BEGIN DATA EXCERPTS

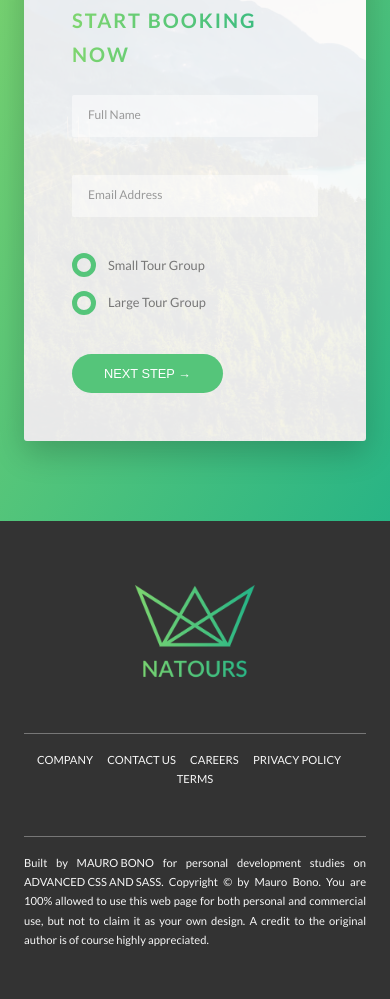
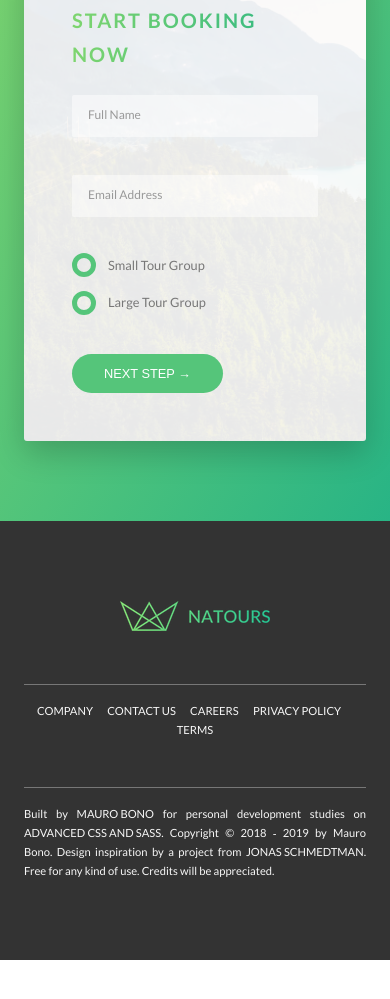
Before and after one commit to uptheirons78/natours, a website: page index.html in a window 390 px wide. Shown: the part 5968-6967 px from the top of the page. After the commit the page ends 6928 px from the top, so only its background shows below. Drawn offline with Linux system fonts and the light colour scheme.

Commit message:
update images tag with picture element and source to implement responsive design with new tools

```diff
--- a/index.html
+++ b/index.html
@@ -347,7 +347,10 @@
 
     <footer class="footer">
         <div class="footer__logo-box">
-            <img src="img/logo-green-2x.png" alt="Full Logo" class="footer__logo">
+            <picture class="footer__logo">
+                <source srcset="img/logo-green-small-1x.png 1x, img/logo-green-small-2x.png 2x" media="(max-width: 37.5em)" >
+                <img srcset="img/logo-green-1x.png 1x, img/logo-green-2x.png 2x" alt="Full Logo">
+            </picture>
         </div>
         <div class="row">
 
@@ -366,10 +369,8 @@
             <div class="col-1-of-2">
                 <p class="footer__copyright">
                     Built by <a href="#" class="footer__link">Mauro Bono</a> for personal development studies on <a
-                        href="" class="footer__link">Advanced CSS and Sass</a>. Copyright &copy; by Mauro Bono. You
-                    are
-                    100% allowed to use this web page for both personal and commercial use, but not to claim it as your
-                    own design. A credit to the original author is of course highly appreciated.
+                        href="https://codingheroes.io/" target="_blank" class="footer__link">Advanced CSS and Sass</a>. Copyright &copy; 2018 &dash; 2019 by Mauro Bono. Design inspiration by a project from <a
+                        href="https://codingheroes.io/" target="_blank" class="footer__link">Jonas Schmedtman</a>. Free for any kind of use. Credits will be appreciated.
                 </p>
             </div>
         </div>
--- a/sass/layout/_footer.scss
+++ b/sass/layout/_footer.scss
@@ -1,11 +1,16 @@
 .footer {
+
   background-color: $color-grey-dark-3;
   color: $color-grey-light-1;
   padding: 10rem 0;
   font-size: 1.4rem;
 
-  @include respond(tab-port) {
-    padding: 8rem 0;
+
+
+  .row {
+    @include respond(tab-port) {
+      max-width: 55rem;
+    }
   }
 
   &__logo-box {
@@ -27,7 +32,7 @@
     padding-top: 2rem;
     display: inline-block;
 
-    @include respond(tab-port) {
+    @include respond(tab-land) {
       width: 100%;
       text-align: center;
     }
@@ -71,7 +76,7 @@
     float: right;
     text-align: justify;
 
-    @include respond(tab-port) {
+    @include respond(tab-land) {
       width: 100%;
       float: none;
     }
```
Also changed, not shown: css/style.css.
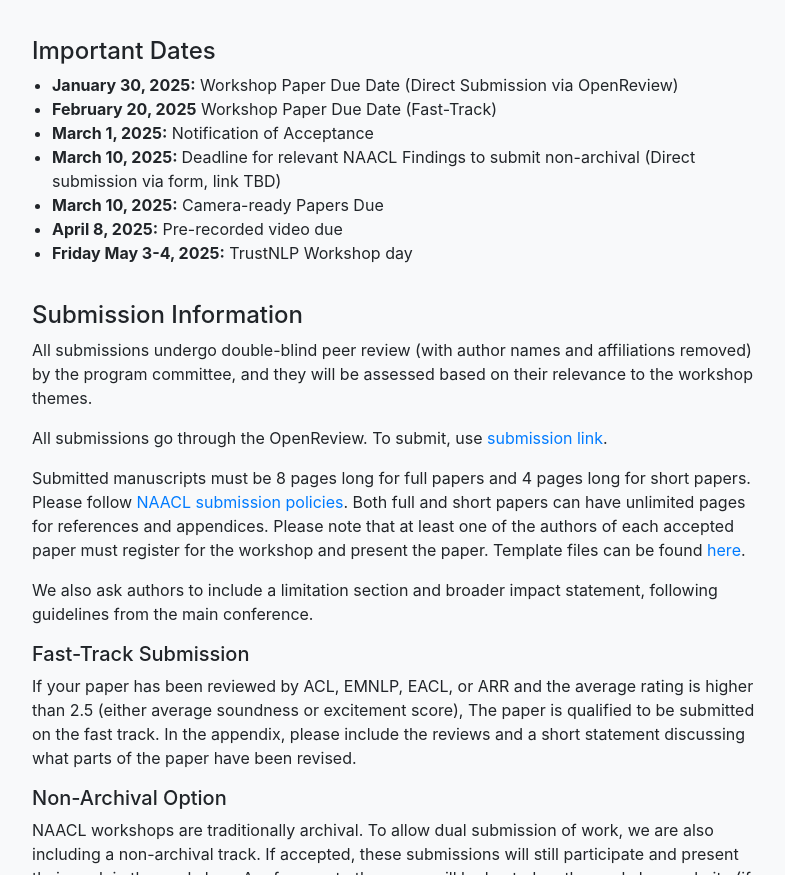
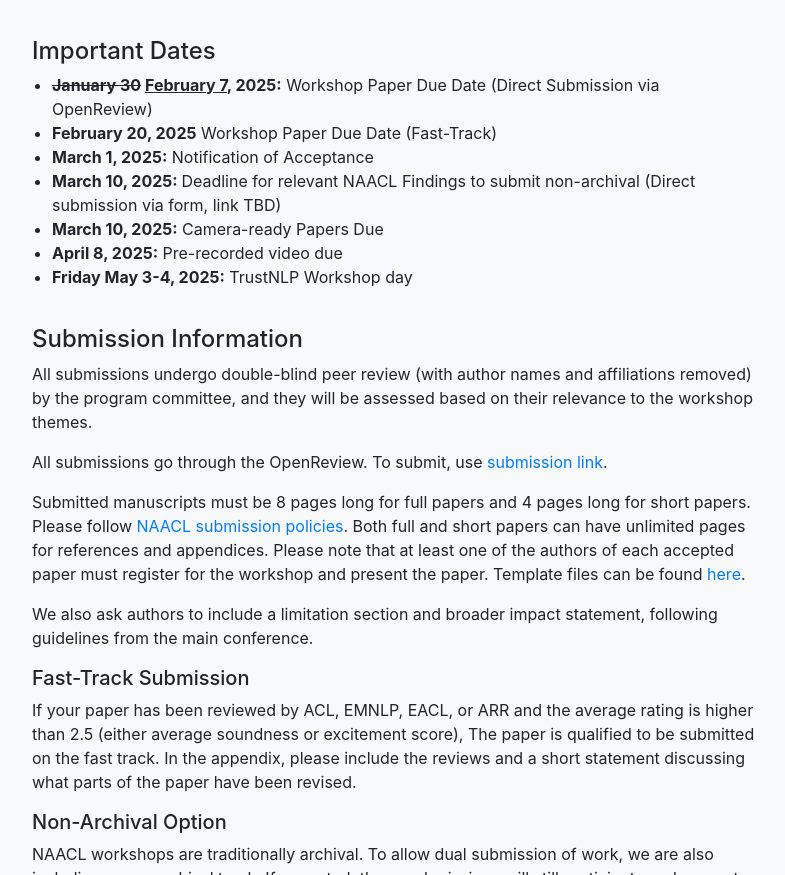
Before and after one commit to trustnlpworkshop/trustnlpworkshop.github.io, a website with bundled scripts: page index.html in a window 1280 px wide. Shown: the part 1701-2576 px from the top of the page, without its empty margins (243-1028 px from the left). Built offline with nearby package versions, Linux system fonts and the light colour scheme.

Commit message:
Update index.html

```diff
--- a/index.html
+++ b/index.html
@@ -118,7 +118,7 @@
         <ul style="padding-left: 20px;">
 
 
-          <li><strong>January 30, 2025:</strong> Workshop Paper Due Date (Direct Submission via OpenReview)</li>
+          <li><strong><del>January 30</del> <ins>February 7</ins>, 2025:</strong> Workshop Paper Due Date (Direct Submission via OpenReview)</li>
          <li><strong>February 20, 2025</strong> Workshop Paper Due Date (Fast-Track)</li>
          <li><strong>March 1, 2025:</strong> Notification of Acceptance </li>
          <li><strong>March 10, 2025: </strong> Deadline for relevant NAACL Findings to submit non-archival (Direct submission via form, link TBD) </indent>
```
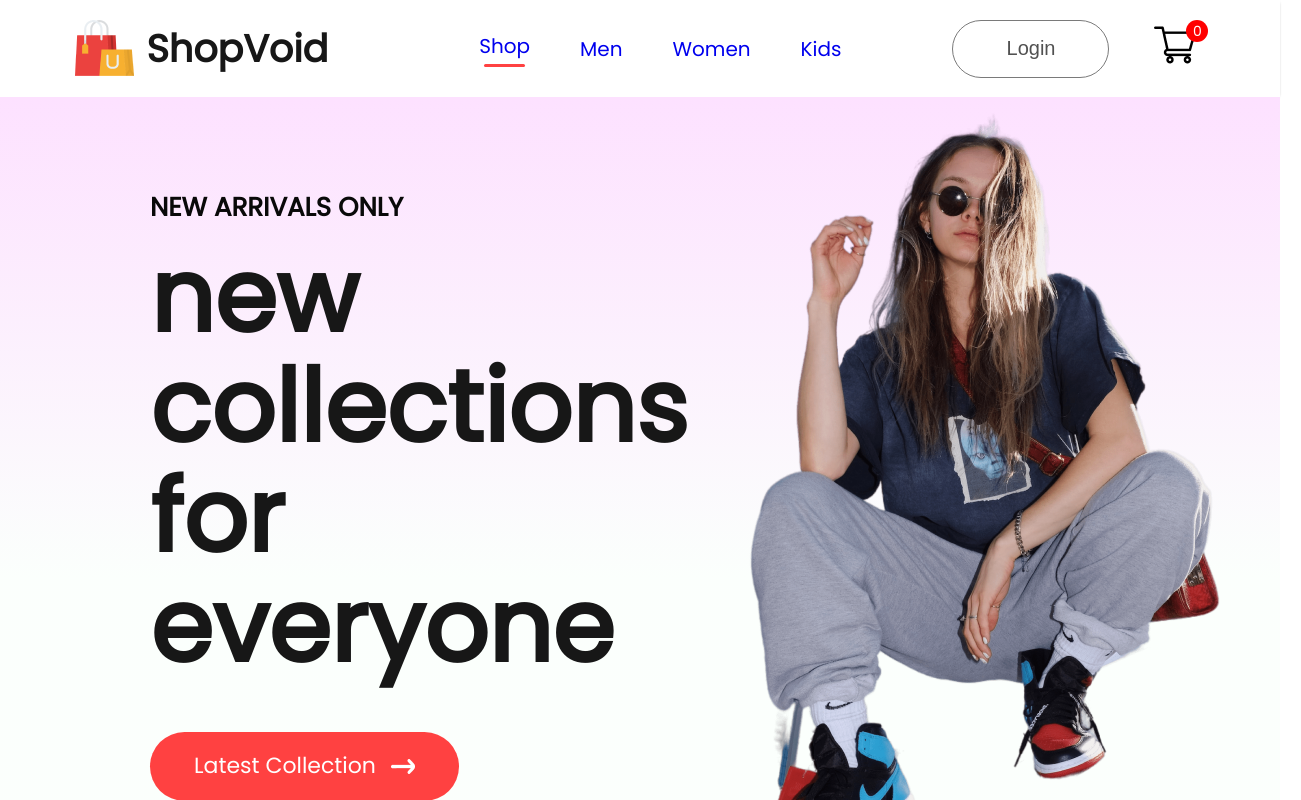
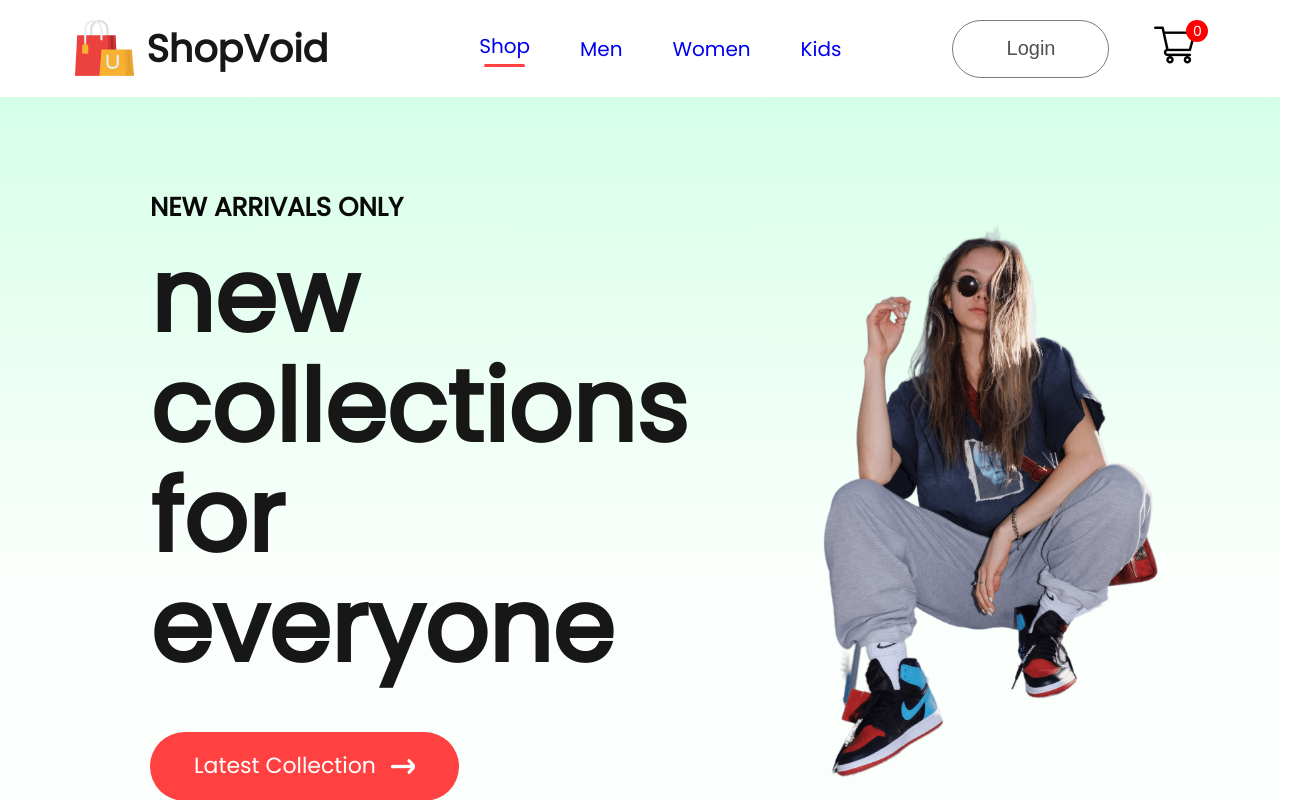
Before and after one commit to Ibigelow92/shopvoid, a React (Create React App) app: page / in a window 1280 px wide. Shown: the top 800 px of the page, 1301 px wide, since content can reach past the window. Built offline with nearby package versions, Linux system fonts and the light colour scheme; no server answers.

Commit message:
css styling

```diff
--- a/src/Components/Hero/Hero.css
+++ b/src/Components/Hero/Hero.css
@@ -1,6 +1,6 @@
 .hero {
   height: 100vh;
-  background: linear-gradient(180deg, #fde1ff, #e1ffea22 60%);
+  background: linear-gradient(180deg, rgb(214, 255, 232), #e1ffea22 60%);
   display: flex;
 }
 .hero-left {
@@ -22,14 +22,7 @@
   font-size: 100px;
   font-weight: 700;
 }
-.hero-hand-icon {
-  display: flex;
-  align-items: center;
-  gap: 20px;
-}
-.hero-hand-icon img {
-  width: 105px;
-}
+
 .hero-latest-btn {
   display: flex;
   justify-content: center;
@@ -54,3 +47,6 @@
   align-items: center;
   justify-content: center;
 }
+.hero-img {
+  height: 600px;
+}
--- a/src/Components/Hero/Hero.jsx
+++ b/src/Components/Hero/Hero.jsx
@@ -19,7 +19,7 @@ const Hero = () => {
         </div>
       </div>
       <div className="hero-right">
-        <img src={hero_image} alt="hero" />
+        <img src={hero_image} alt="hero" className="hero-img"/>
       </div>
     </div>
   );
```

END DATA EXCERPTS

DIRECTIONS => Your answer should be every line from the material above in which the word "page" appears.

PROBLEM SOLUTION =>
Before and after one commit to uptheirons78/natours, a website: page index.html in a window 390 px wide. Shown: the part 5968-6967 px from the top of the page. After the commit the page ends 6928 px from the top, so only its background shows below. Drawn offline with Linux system fonts and the light colour scheme.
-                    100% allowed to use this web page for both personal and commercial use, but not to claim it as your
Before and after one commit to trustnlpworkshop/trustnlpworkshop.github.io, a website with bundled scripts: page index.html in a window 1280 px wide. Shown: the part 1701-2576 px from the top of the page, without its empty margins (243-1028 px from the left). Built offline with nearby package versions, Linux system fonts and the light colour scheme.
Before and after one commit to Ibigelow92/shopvoid, a React (Create React App) app: page / in a window 1280 px wide. Shown: the top 800 px of the page, 1301 px wide, since content can reach past the window. Built offline with nearby package versions, Linux system fonts and the light colour scheme; no server answers.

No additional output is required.